PROVIDED INFORMATION section start

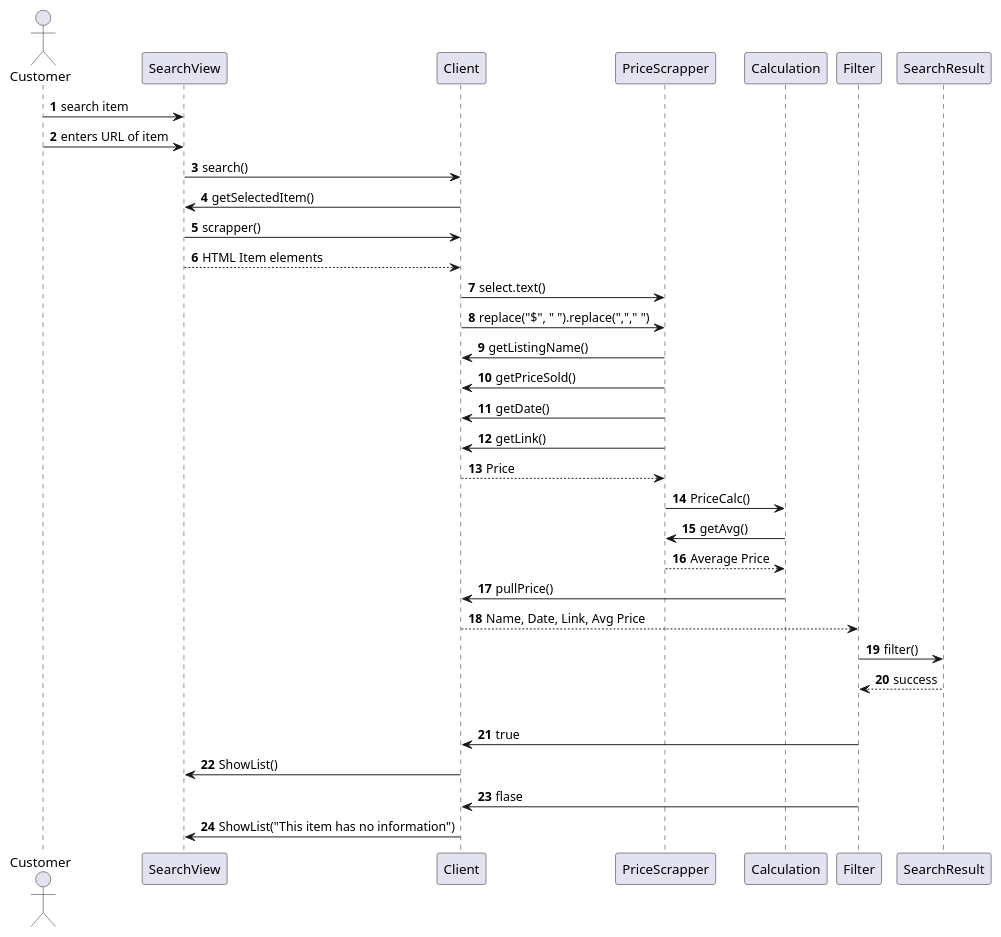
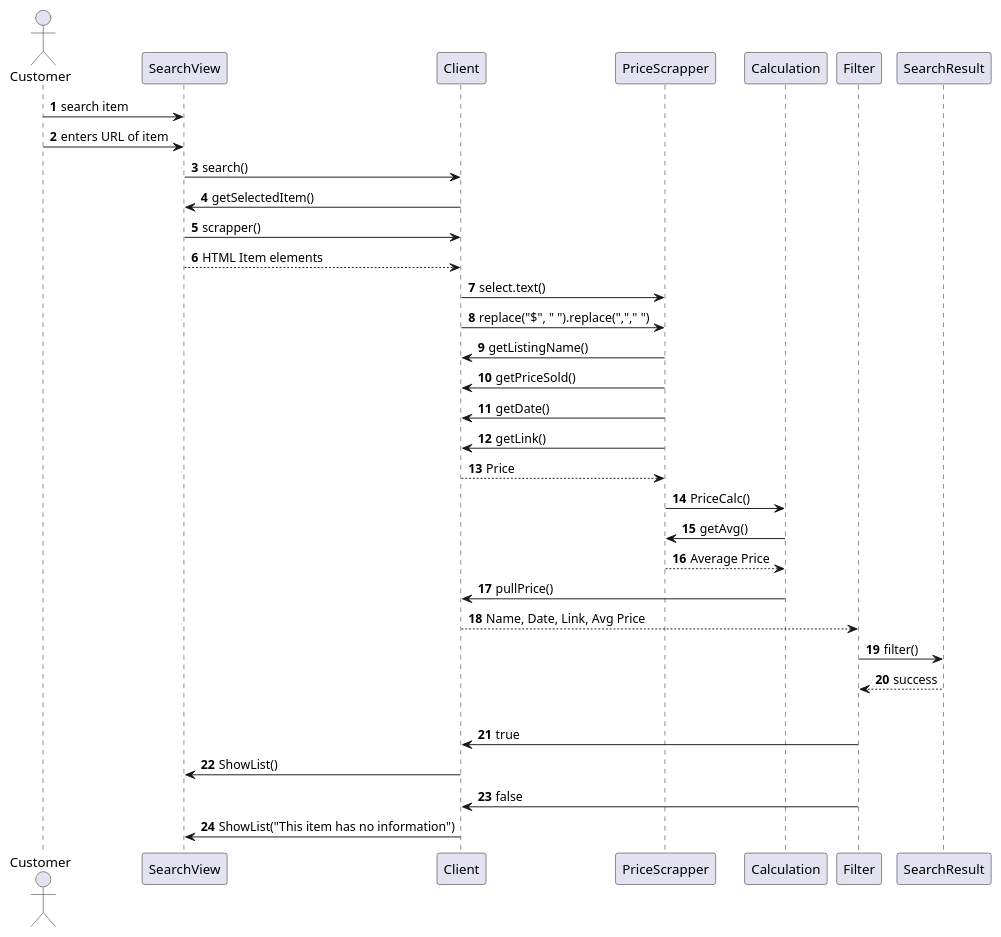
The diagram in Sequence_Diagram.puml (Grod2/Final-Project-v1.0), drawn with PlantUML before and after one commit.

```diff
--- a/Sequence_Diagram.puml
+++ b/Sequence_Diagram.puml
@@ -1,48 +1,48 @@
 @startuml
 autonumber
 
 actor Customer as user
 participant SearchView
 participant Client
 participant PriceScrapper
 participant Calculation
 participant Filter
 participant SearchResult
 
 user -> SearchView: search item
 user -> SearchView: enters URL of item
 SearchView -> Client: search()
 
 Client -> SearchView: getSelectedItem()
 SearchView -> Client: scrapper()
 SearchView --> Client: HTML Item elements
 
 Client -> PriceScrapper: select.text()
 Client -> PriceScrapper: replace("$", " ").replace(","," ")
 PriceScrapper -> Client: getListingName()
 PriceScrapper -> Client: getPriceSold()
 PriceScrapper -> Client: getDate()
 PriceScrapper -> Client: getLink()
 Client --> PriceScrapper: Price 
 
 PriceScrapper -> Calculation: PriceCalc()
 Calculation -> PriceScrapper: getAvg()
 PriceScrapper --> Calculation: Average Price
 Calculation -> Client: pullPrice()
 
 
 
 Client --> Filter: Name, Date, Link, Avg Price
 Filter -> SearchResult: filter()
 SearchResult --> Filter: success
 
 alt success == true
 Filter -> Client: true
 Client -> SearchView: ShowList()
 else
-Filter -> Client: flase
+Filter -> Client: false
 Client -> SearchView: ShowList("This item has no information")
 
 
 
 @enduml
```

PROVIDED INFORMATION section end
PROVIDED INFORMATION section start

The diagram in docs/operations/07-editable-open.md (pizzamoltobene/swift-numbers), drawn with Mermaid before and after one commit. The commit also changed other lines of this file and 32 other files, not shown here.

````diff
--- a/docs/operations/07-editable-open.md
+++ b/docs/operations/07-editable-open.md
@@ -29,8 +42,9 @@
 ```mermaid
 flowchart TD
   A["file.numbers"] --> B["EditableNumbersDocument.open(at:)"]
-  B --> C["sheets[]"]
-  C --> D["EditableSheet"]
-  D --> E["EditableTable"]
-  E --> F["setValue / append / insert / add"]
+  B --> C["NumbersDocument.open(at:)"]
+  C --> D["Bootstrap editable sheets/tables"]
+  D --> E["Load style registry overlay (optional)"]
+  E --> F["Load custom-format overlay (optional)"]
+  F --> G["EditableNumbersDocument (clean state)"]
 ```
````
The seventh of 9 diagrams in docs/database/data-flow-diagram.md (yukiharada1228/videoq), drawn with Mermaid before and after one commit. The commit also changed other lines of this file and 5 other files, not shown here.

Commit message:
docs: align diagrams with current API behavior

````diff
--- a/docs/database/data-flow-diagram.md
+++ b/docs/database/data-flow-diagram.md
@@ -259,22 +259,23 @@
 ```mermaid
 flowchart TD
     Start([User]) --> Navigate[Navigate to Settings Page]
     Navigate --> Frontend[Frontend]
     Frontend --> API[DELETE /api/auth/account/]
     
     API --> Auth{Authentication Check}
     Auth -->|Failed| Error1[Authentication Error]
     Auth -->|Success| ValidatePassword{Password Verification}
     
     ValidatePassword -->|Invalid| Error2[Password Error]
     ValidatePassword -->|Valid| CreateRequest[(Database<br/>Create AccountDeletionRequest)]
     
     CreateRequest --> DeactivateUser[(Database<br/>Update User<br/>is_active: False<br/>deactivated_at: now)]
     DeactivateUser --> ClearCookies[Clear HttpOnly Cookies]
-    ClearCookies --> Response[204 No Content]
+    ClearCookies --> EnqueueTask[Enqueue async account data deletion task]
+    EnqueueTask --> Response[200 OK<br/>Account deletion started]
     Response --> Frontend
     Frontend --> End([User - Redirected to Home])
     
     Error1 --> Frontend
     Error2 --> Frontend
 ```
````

PROVIDED INFORMATION section end
PROVIDED INFORMATION section start

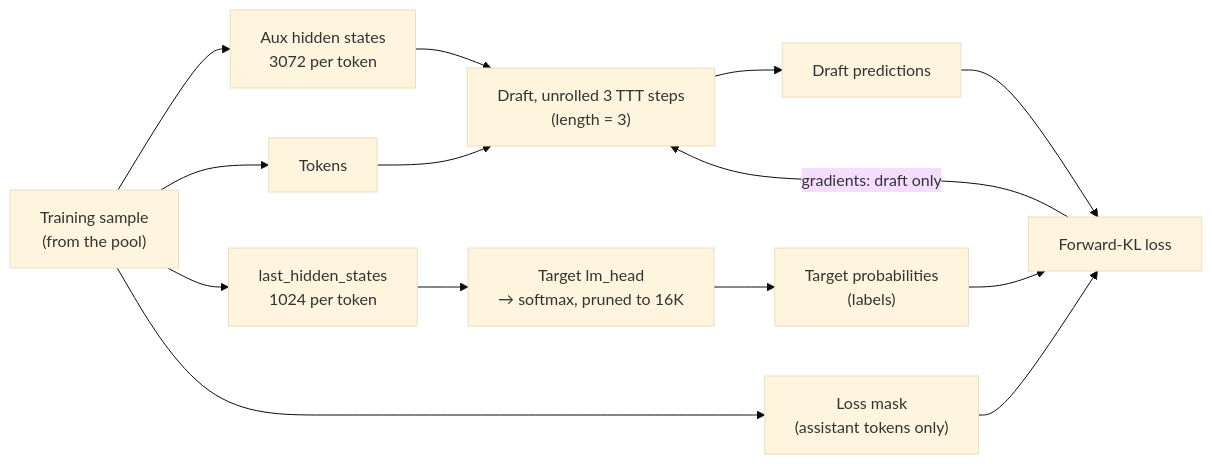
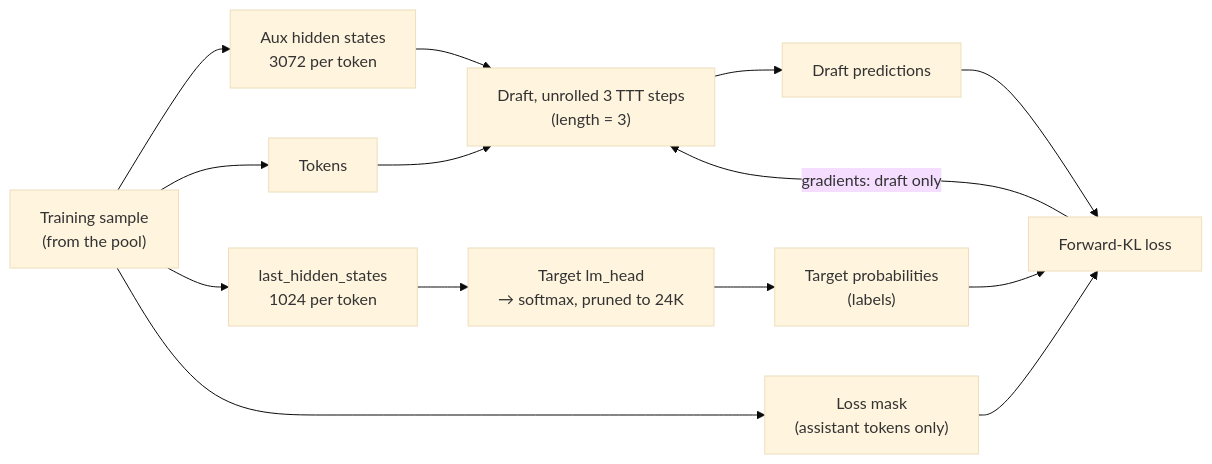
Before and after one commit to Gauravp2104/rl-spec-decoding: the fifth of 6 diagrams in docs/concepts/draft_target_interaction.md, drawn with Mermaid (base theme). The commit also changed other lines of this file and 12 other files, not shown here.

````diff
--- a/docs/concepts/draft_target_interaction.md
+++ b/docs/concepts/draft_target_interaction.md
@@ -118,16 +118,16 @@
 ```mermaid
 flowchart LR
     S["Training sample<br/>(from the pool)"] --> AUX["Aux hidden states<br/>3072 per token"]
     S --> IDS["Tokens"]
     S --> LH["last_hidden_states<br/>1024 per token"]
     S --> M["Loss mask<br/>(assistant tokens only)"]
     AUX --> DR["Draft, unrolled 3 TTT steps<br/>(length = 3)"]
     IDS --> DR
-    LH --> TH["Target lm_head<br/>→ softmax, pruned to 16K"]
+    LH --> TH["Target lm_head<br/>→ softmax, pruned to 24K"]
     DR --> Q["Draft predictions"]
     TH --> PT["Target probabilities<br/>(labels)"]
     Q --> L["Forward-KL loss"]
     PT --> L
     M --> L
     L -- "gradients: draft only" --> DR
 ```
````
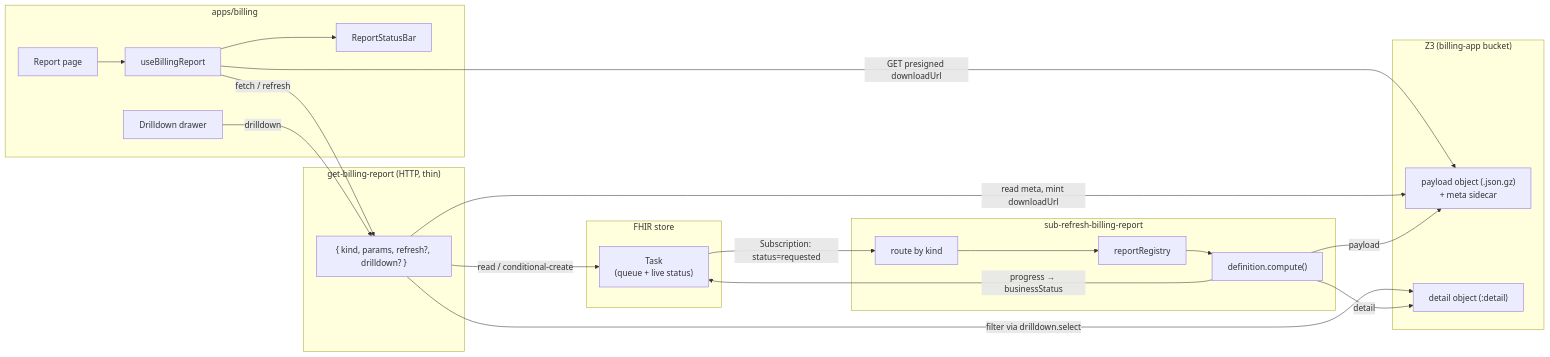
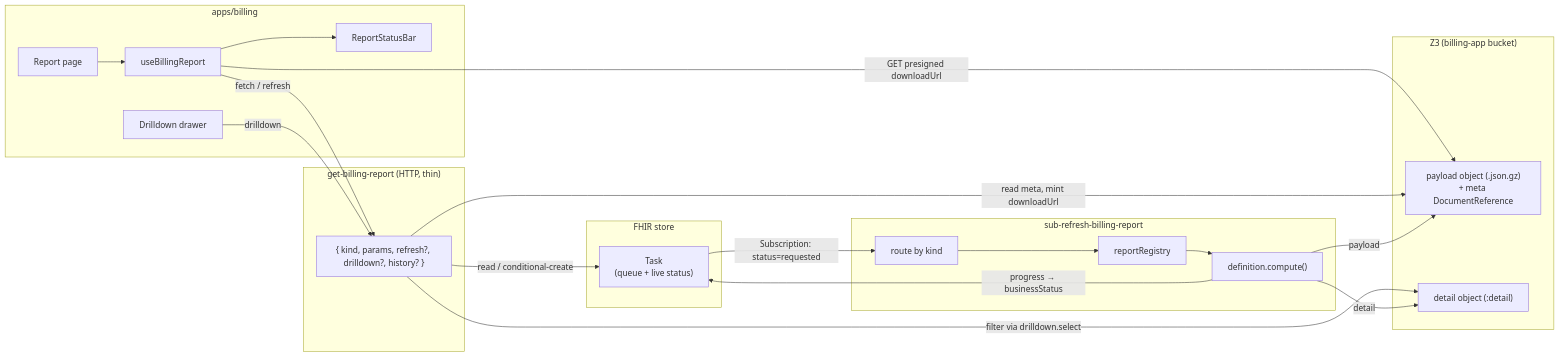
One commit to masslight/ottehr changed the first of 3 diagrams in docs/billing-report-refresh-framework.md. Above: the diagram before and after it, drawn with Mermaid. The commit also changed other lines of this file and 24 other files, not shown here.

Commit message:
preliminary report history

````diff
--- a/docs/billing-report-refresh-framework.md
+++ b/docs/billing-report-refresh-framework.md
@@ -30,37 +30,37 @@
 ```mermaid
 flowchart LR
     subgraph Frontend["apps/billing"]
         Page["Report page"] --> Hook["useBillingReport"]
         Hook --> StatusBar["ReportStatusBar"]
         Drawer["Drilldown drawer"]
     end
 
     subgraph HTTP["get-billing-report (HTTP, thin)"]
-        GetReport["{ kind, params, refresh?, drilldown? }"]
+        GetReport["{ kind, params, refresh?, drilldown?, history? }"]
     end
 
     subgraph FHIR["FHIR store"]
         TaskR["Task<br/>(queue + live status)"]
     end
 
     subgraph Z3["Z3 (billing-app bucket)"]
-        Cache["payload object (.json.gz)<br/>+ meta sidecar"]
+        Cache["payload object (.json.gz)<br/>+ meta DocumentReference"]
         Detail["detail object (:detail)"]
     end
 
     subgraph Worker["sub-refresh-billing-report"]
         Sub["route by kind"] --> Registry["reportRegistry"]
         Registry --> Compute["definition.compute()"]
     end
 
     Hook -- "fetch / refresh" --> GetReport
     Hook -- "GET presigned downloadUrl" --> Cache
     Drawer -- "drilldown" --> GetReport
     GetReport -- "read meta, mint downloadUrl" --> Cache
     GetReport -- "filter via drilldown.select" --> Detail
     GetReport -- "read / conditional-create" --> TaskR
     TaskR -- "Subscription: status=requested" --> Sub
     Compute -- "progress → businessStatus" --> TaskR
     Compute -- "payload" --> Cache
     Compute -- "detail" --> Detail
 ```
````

PROVIDED INFORMATION section end

EXERCISE PROMPT =
If a line in the data above contains the string "PriceScrapper", count it; then state only the total.

EXERCISE RESPONSE =
11